“And Jesus said to him, ‘Foxes have holes, and birds of the air have nests; but the Son of man has nowhere to lay his head’ (Matt. 8:20 RSV). Jesus, the Son of Man, was the incarnate Word of God who had divested himself of all his divine riches in order to become one of us. In this way, he became one of the poor on earth so that we could become rich in the kingdom of God. In his voluntary poverty, he embraced the life of an itinerant, homeless preacher, going around without a home of his own, even though, according to his divinity, all that exists could be said to be his. Knowing this, how could anyone who claims to love Jesus, anyone who claims to follow him, persecute or criminalize the homeless? Since Jesus said what we did to the least among us, we did to him  (cf. Matt. 25:40), how could any Christian think it is fine to ignore or make worse the plight of the homeless?? And yet, this is exactly what many Christians seem to do when they do not speak out against, if not actually encourage, the creation of laws which not makes things worse for the homeless, but turns them into criminals. They would be supporting laws which would have made the  homeless Jesus a criminal, and indeed, because of his unity with the homeless in the world, makes him a criminal through their criminalization.

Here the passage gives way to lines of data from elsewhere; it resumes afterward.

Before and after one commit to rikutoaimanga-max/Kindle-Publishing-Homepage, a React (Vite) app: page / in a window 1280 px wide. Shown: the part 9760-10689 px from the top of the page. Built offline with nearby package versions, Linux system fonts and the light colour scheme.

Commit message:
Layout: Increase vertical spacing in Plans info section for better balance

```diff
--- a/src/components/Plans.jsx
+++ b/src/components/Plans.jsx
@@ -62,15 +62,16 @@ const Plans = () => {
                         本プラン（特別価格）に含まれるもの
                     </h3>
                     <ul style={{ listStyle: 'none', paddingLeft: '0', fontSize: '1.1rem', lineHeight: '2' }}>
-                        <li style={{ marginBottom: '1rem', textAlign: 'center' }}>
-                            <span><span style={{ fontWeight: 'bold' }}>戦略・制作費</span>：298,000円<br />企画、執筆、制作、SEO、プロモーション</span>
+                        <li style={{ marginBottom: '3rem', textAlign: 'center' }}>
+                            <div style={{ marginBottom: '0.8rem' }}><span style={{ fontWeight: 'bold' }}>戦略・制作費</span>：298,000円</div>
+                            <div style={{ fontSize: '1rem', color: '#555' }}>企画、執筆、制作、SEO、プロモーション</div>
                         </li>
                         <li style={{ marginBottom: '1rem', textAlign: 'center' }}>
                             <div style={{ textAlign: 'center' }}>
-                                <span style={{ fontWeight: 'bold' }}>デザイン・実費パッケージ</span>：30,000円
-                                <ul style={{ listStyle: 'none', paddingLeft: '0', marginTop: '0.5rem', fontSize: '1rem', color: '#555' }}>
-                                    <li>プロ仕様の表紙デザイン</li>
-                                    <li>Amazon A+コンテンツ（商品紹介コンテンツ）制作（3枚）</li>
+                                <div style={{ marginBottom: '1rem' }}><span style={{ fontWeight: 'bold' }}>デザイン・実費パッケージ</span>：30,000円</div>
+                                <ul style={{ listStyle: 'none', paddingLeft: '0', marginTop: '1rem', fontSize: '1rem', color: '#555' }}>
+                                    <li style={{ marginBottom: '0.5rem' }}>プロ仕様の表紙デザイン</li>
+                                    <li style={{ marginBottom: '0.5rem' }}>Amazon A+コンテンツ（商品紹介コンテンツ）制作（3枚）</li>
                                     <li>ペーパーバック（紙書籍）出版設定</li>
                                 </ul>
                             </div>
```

There are several bills and laws being written and voted upon which seek to penalize, indeed, criminalize those who are homeless. For example, in Tennessee, the homeless would be persecuted for trying to sleep, where they will be fined or forced to do community service if they are caught resting on public grounds (which would either be turning their poverty into a means of using them for what could be said to be slave labor, or would be giving them fines which would make it impossible for them to get out of the situation they find themselves in):

Those who are homeless may soon be paying a $50 fine or doing community service if a bill expanding the Equal Access to Public Property Act of 2012 is signed by Governor Bill Lee. Both the House and Senate have approved the bill.[1]

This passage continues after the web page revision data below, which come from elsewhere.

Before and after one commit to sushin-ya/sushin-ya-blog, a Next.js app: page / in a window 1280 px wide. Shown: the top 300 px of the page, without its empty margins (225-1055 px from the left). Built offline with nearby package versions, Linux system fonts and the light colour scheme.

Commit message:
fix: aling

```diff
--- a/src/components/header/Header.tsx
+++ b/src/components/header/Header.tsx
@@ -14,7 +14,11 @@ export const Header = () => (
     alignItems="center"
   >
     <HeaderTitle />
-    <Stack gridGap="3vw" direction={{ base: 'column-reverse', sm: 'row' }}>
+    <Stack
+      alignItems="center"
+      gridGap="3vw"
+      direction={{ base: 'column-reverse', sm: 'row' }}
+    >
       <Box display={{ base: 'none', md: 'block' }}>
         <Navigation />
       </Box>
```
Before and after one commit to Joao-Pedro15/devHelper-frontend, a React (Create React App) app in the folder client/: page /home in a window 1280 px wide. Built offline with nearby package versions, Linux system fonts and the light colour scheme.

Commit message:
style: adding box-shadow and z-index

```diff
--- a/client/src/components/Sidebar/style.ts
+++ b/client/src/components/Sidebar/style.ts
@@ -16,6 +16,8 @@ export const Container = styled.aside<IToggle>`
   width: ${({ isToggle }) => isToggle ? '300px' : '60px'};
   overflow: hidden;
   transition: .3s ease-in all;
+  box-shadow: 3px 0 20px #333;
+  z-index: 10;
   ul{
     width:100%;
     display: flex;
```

In New Jersey, the homeless need to have IDs, which many of them have difficulty obtaining, in order to receive public services, making it impossible for them to receive the services which they need:

The bureaucracy and hurdles that someone experiencing housing insecurity must clear to access a photo ID, birth certificate or Social Security card can delay the very help needed to pull the individuals out of homelessness, including rental assistance, public housing, welfare and other social service programs.[2]

In California, while the intention seems to be better, as Governor Newsom wants to provide aid to the homeless, the way he has set about doing it is fraught with problems, and is liable to cause more harm than good:

Six weeks after Gov. Gavin Newsom unveiled a far-reaching effort to push more people into court-ordered treatment for severe mental illness and addiction, homeless advocates are calling it legally misguided and immoral as the proposal’s first public hearing at the state Capitol has been delayed.[3]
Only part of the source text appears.